How did you come to run a pub?
I grew up in Derby in the East Midlands, and spent my teenage years in bands and dipping in and out of various college courses. After uni I decided to make the leap to London. I’ve been running bars, pubs, restaurants and clubs here ever since.
You have to be considerate to and cater to all of your punters, whether they live in the immediate vicinity or come from afar. There are locals who come in for a couple of drinks each night, and those who wind down on a Friday, party on a Saturday, or bring their kids in for an apple juice and cheeky pint on Sunday afternoon.
Who are your regulars?
We have quite a diverse mix, from guys who used to frequent the place when it was the Torriano to people who have recently found the pub.
Craft beer: discuss.
For us, it’s amazing and from talking to a lot of our customers a fair few agree. The rise of small breweries and the incredible flavour diversity that they bring can only be a good thing. As long as more reasonably priced alternatives are offered, punters who are seeking out the small craft brewery or specialist beers are aware of the extra price incurred by both themselves and the retailer.
The trend will continue for the meantime. While we have this vast diversity of ideas and flavours being brought to us by various vendors we should use it and showcase it as much as we can. Possibly the way forward is the evolution of the styles of food.
Who’s the most famous face you’ve served?

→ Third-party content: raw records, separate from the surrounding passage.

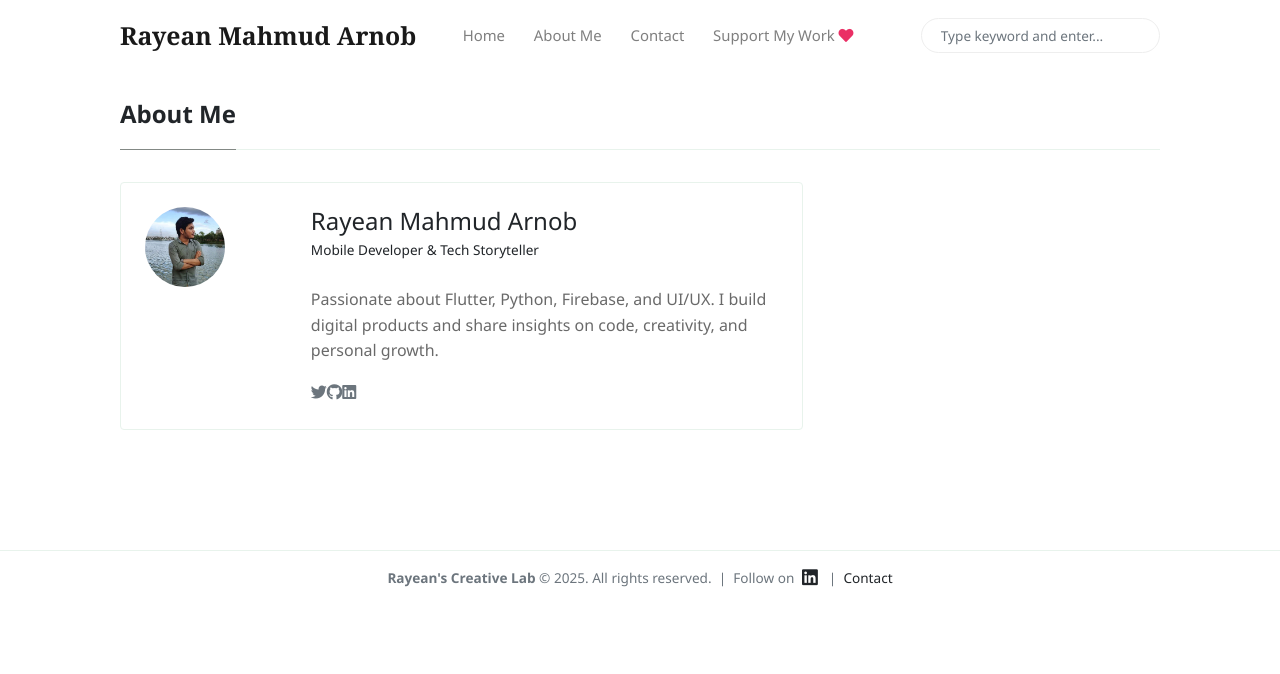
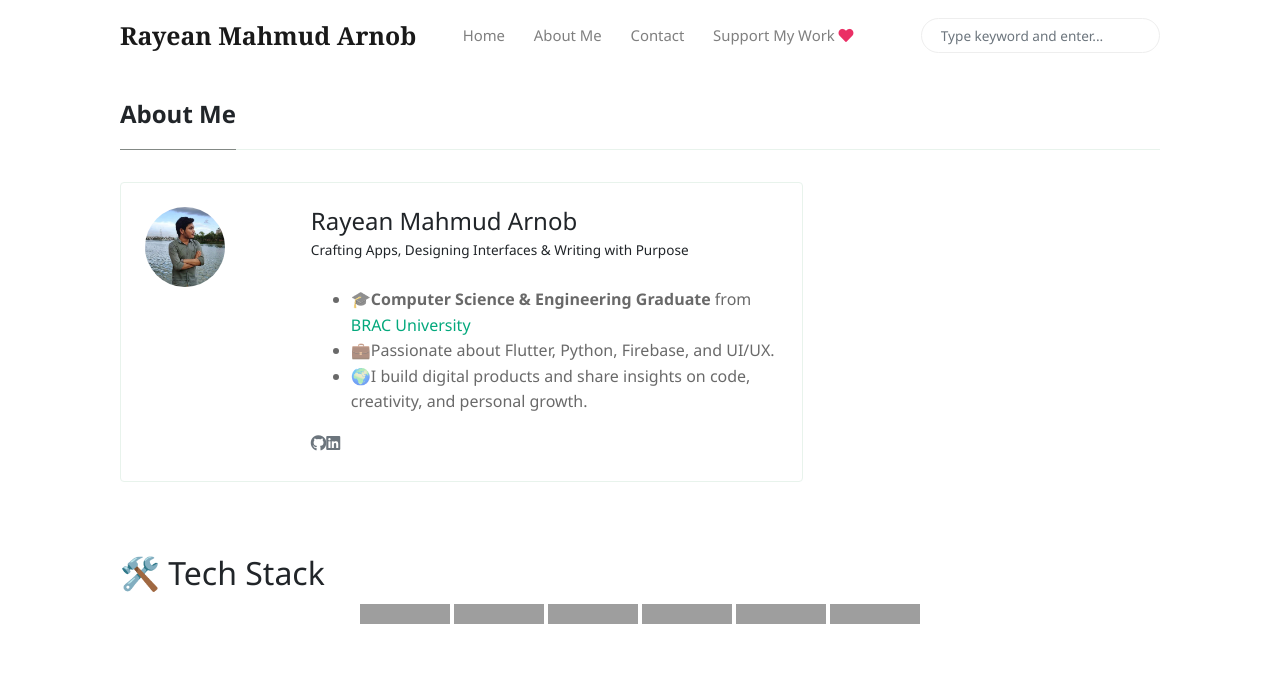
Before and after one commit to Rayean-Mahmud/rayean-mahmud.github.io, a Jekyll site: the page built from _pages/authors-list.html, in a window 1280 px wide and 1400 px high. Shown: the top 674 px of the window. Built offline with Jekyll 4.4.1, drawn with Linux system fonts in a browser that asks for light colours; nearby versions of some CDN libraries; some of the changed text lies outside the part shown; grey boxes are pictures that could not be loaded.

Commit message:
Update authors-list.html

```diff
--- a/_pages/authors-list.html
+++ b/_pages/authors-list.html
@@ -16,12 +16,14 @@
           </div>
           <div class="col-md-9">
             <h4 class="text-dark mb-0">Rayean Mahmud Arnob</h4>
-            <small class="d-inline-block mt-1 mb-3 font-weight-normal">Mobile Developer & Tech Storyteller</small>
+            <small class="d-inline-block mt-1 mb-3 font-weight-normal">Crafting Apps, Designing Interfaces & Writing with Purpose</small>
             <div class="excerpt">
-              Passionate about Flutter, Python, Firebase, and UI/UX. I build digital products and share insights on code, creativity, and personal growth.
+              <ul>
+              <li><strong>🎓Computer Science & Engineering Graduate</strong> from <a href="https://www.bracu.ac.bd/">BRAC University</a></li>
+              <li>💼Passionate about Flutter, Python, Firebase, and UI/UX.</li>
+              <li>🌍I build digital products and share insights on code, creativity, and personal growth.</li></ul>
             </div>
             <div class="icon-block mt-3 d-flex gap-3">
-              <a target="_blank" href="https://twitter.com/your_handle"><i class="fab fa-twitter text-muted"></i></a>
               <a target="_blank" href="https://github.com/Rayean-Mahmud"><i class="fab fa-github text-muted"></i></a>
               <a target="_blank" href="https://www.linkedin.com/in/rayean-mahmud-arnob-a78345173/"><i class="fab fa-linkedin text-muted"></i></a>
             </div>
@@ -30,4 +32,36 @@
       </div>
     </div>
   </div>
+
+
+  <h2 class="mt-5">🛠️ Tech Stack</h2>
+  <p align="center">
+    <img src="https://img.shields.io/badge/Flutter-02569B?style=for-the-badge&logo=flutter&logoColor=white" alt="Flutter" />
+    <img src="https://img.shields.io/badge/Dart-0175C2?style=for-the-badge&logo=dart&logoColor=white" alt="Dart" />
+    <img src="https://img.shields.io/badge/Firebase-FFCA28?style=for-the-badge&logo=firebase&logoColor=white" alt="Firebase" />
+    <img src="https://img.shields.io/badge/Python-3776AB?style=for-the-badge&logo=python&logoColor=white" alt="Python" />
+    <img src="https://img.shields.io/badge/Figma-F24E1E?style=for-the-badge&logo=figma&logoColor=white" alt="Figma" />
+    <img src="https://img.shields.io/badge/MySQL-4479A1?style=for-the-badge&logo=mysql&logoColor=white" alt="MySQL" />
+  </p>
+
+  <h2 class="mt-5">🚀 My Expertise</h2>
+  <p align="center">
+    <img src="{{ site.baseurl }}/assets/images/expertise.png" alt="Rayean's Expertise" width="720" />
+  </p>
+
+  <h2 class="mt-5">🤝 Connect with Me</h2>
+  <p align="center">
+    <a href="https://linkedin.com/in/rayean-mahmud-arnob-a78345173" target="_blank">
+      <img src="https://img.shields.io/badge/LinkedIn-blue?style=for-the-badge&logo=linkedin" alt="LinkedIn">
+    </a>
+    <a href="mailto:rayean.dev@gmail.com">
+      <img src="https://img.shields.io/badge/Email-D14836?style=for-the-badge&logo=gmail&logoColor=white" alt="Email">
+    </a>
+    <a href="https://www.upwork.com/freelancers/~0177ac14dfc0727560?mp_source=share" target="_blank">
+      <img src="https://img.shields.io/badge/Upwork-6fda44?style=for-the-badge&logo=upwork&logoColor=white" alt="Upwork">
+    </a>
+    <a href="https://wa.me/+8801642779062" target="_blank">
+      <img src="https://img.shields.io/badge/WhatsApp-25D366?style=for-the-badge&logo=whatsapp&logoColor=white" alt="WhatsApp">
+    </a>
+  </p>
 </div>
```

At a wake for a film director in my previous pub, the guests included Lily Allen, Keith Allen, Tim Roth and Mick Jones of the Clash. This culminated with a group putting together an impromptu gig which included a rendition of Should I Stay or Should I Go. But I always regretted missing a party at which Kate Moss was invited. Having fallen asleep, I woke up in the morning to missed calls and pictures in the Mail Online of my assistant manager escorting Kate out the pub at silly-o-clock in the morning.